Friday Filosophy v.02.03.2023
Our Managing Director, Ron Slee, shares quotes and words of wisdom from Robert Frost in Friday Filosophy v.02.03.2023.
Robert Lee Frost (March 26, 1874 – January 29, 1963) was an American poet. His work was initially published in England before it was published in the United States. Known for his realistic depictions of rural life and his command of American colloquial speech,[ Frost frequently wrote about settings from rural life in New England in the early 20th century, using them to examine complex social and philosophical themes. Frequently honored during his lifetime, Frost is the only poet to receive four Pulitzer Prizes for Poetry. He became one of America’s rare “public literary figures, almost an artistic institution”. He was awarded the Congressional Gold Medal in 1960 for his poetic works. On July 22, 1961, Frost was named poet laureate of Vermont.
Robert Frost was born in San Francisco to journalist William Prescott Frost Jr. and Isabelle Moodie. His father was a descendent of Nicholas Frost of Tiverton, Devon, England, who had sailed to New Hampshire in 1634 on the Wolfrana, and his mother was a Scottish immigrant. Frost’s father was a teacher and later an editor of the San Francisco Evening Bulletin (which later merged with the San Francisco Examiner), and an unsuccessful candidate for city tax collector. After his death on May 5, 1885, the family moved across the country to Lawrence, Massachusetts, under the patronage of Robert’s grandfather William Frost Sr., who was an overseer at a New England mill. Frost graduated from Lawrence High School in 1892. Frost’s mother joined the Swedenborgian church and had him baptized in it, but he left it as an adult.

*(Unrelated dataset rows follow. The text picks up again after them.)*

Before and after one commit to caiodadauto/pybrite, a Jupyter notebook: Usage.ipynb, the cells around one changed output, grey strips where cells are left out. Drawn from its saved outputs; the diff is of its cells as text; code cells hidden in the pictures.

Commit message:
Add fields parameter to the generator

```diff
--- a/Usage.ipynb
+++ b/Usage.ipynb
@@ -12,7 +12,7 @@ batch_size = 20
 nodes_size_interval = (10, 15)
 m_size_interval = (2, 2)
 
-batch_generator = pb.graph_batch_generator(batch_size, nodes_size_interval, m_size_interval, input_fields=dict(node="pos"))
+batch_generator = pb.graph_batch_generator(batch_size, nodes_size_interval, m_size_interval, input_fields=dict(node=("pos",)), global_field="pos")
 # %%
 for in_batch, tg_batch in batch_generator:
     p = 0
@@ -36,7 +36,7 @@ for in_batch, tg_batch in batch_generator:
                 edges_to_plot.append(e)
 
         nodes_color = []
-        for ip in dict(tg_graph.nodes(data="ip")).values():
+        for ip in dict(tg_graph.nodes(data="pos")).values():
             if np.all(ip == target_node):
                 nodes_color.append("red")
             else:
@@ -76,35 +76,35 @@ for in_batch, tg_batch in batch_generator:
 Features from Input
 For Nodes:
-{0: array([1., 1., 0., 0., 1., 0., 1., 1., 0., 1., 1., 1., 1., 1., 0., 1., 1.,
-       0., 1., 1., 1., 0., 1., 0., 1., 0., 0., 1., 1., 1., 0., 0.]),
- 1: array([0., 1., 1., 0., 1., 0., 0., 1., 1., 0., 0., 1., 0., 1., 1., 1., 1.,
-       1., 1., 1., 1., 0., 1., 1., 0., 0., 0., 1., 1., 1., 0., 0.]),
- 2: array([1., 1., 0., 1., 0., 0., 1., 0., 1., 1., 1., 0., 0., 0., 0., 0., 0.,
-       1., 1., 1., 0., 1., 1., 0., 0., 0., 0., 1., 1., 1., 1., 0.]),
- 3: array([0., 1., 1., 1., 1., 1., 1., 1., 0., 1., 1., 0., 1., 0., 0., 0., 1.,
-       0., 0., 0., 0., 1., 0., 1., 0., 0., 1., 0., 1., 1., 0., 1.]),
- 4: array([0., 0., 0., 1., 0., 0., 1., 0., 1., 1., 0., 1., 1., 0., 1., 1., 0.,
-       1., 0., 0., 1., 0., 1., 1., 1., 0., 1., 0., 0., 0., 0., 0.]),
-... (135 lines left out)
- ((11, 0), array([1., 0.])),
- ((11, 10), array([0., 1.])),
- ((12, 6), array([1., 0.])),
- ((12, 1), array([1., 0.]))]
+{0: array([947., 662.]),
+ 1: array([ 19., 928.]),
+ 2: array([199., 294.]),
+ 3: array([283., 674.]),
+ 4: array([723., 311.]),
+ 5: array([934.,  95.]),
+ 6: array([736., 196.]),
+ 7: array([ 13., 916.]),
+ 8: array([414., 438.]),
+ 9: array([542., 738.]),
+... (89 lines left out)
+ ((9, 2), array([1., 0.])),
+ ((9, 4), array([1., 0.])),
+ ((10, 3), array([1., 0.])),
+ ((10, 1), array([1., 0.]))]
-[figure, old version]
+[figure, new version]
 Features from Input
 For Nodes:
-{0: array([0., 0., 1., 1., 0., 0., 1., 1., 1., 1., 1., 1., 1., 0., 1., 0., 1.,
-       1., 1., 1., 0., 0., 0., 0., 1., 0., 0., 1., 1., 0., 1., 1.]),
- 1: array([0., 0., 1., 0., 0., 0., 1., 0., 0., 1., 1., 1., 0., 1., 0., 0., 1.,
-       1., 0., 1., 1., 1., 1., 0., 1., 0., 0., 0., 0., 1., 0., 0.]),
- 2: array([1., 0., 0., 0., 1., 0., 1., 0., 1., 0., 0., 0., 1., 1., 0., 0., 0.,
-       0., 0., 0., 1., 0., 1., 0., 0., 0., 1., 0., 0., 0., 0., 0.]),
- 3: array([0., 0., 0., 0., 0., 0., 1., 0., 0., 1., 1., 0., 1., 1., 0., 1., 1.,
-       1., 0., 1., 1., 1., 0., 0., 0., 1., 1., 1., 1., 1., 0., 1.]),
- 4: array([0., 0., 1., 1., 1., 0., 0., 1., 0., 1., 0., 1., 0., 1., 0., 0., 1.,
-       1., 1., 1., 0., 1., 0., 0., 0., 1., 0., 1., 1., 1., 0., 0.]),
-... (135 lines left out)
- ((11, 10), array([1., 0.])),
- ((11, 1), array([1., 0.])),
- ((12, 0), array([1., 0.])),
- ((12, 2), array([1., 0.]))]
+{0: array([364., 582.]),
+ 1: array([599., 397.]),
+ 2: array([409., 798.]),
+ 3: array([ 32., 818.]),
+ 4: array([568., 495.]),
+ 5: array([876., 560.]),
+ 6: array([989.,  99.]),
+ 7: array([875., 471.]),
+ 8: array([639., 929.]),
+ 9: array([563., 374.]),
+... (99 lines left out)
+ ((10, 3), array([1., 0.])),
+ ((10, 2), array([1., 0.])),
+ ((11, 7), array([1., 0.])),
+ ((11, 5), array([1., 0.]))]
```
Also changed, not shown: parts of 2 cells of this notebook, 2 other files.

For forty-two years – from 1921 to 1962 – Frost spent almost every summer and fall teaching at the Bread Loaf School of English of Middlebury College, at its mountain campus at Ripton, Vermont. He is credited with being a major influence upon the development of the school and its writing programs. The college now owns and maintains his former Ripton farmstead, a National Historic Landmark, near the Bread Loaf campus. In 1921, Frost accepted a fellowship teaching post at the University of Michigan, Ann Arbor, where he resided until 1927, when he returned to teach at Amherst. While teaching at the University of Michigan, he was awarded a lifetime appointment at the university as a Fellow in Letters. The Robert Frost Ann Arbor home was purchased by The Henry Ford Museum in Dearborn, Michigan, and relocated to the museum’s Greenfield Village site for public tours. Throughout the 1920s, Frost also lived in his colonial-era house in Shaftsbury, Vermont. In 2002, the house was opened to the public as the Robert Frost Stone House Museum in 2002 and was given to Bennington College in 2017.
Frost died in Boston on January 29, 1963, of complications from prostate surgery. He was buried in the Old Bennington Cemetery in Bennington, Vermont. His epitaph, from the last line of his poem, “The Lesson for Today” (1942), is: “I had a lover’s quarrel with the world.”
Frost’s personal life was plagued by grief and loss. In 1885, when he was 11, his father died of tuberculosis, leaving the family with just eight dollars. Frost’s mother died of cancer in 1900. In 1920, he had to commit his younger sister Jeanie to a mental hospital, where she died nine years later. Mental illness apparently ran in Frost’s family, as both he and his mother suffered from depression, and his daughter Irma was committed to a mental hospital in 1947. Frost’s wife, Elinor, also experienced bouts of depression. Elinor and Robert Frost had six children: son Elliott (1896–1900, died of cholera); daughter Lesley Frost Ballantine (1899–1983); son Carol (1902–1940); daughter Irma (1903–1967); daughter Marjorie (1905–1934, died as a result of puerperal fever after childbirth); and daughter Elinor Bettina (died just one day after her birth in 1907). Only Lesley and Irma outlived their father. Frost’s wife, who had heart problems throughout her life, developed breast cancer in 1937, and died of heart failure in 1938.
- A liberal is a man too broadminded to take his own side in a quarrel.
- Education is the ability to listen to almost anything without losing your temper or your self-confidence.
- In three words I can sum up everything I’ve learned about life: it goes on.
- The best way out is always through.
- The brain is a wonderful organ. It starts working the moment you get up in the morning and does not stop until you get into the office.
- The middle of the road is where the white line is-and that is the worst place to drive.
- The reason worry kills more people than work is that more people worry than work.
- The world is full of willing people, some willing to work, the rest willing to let them.
- You can be a rank insider as well as a rank outsider.
- I never dared to be radical when young for fear it would make me conservative when old.
- A jury consists of twelve persons chosen to decide who has the better lawyer.
- Most of the change we think we see in life is due to truths being in and out of favor.
The Time is Now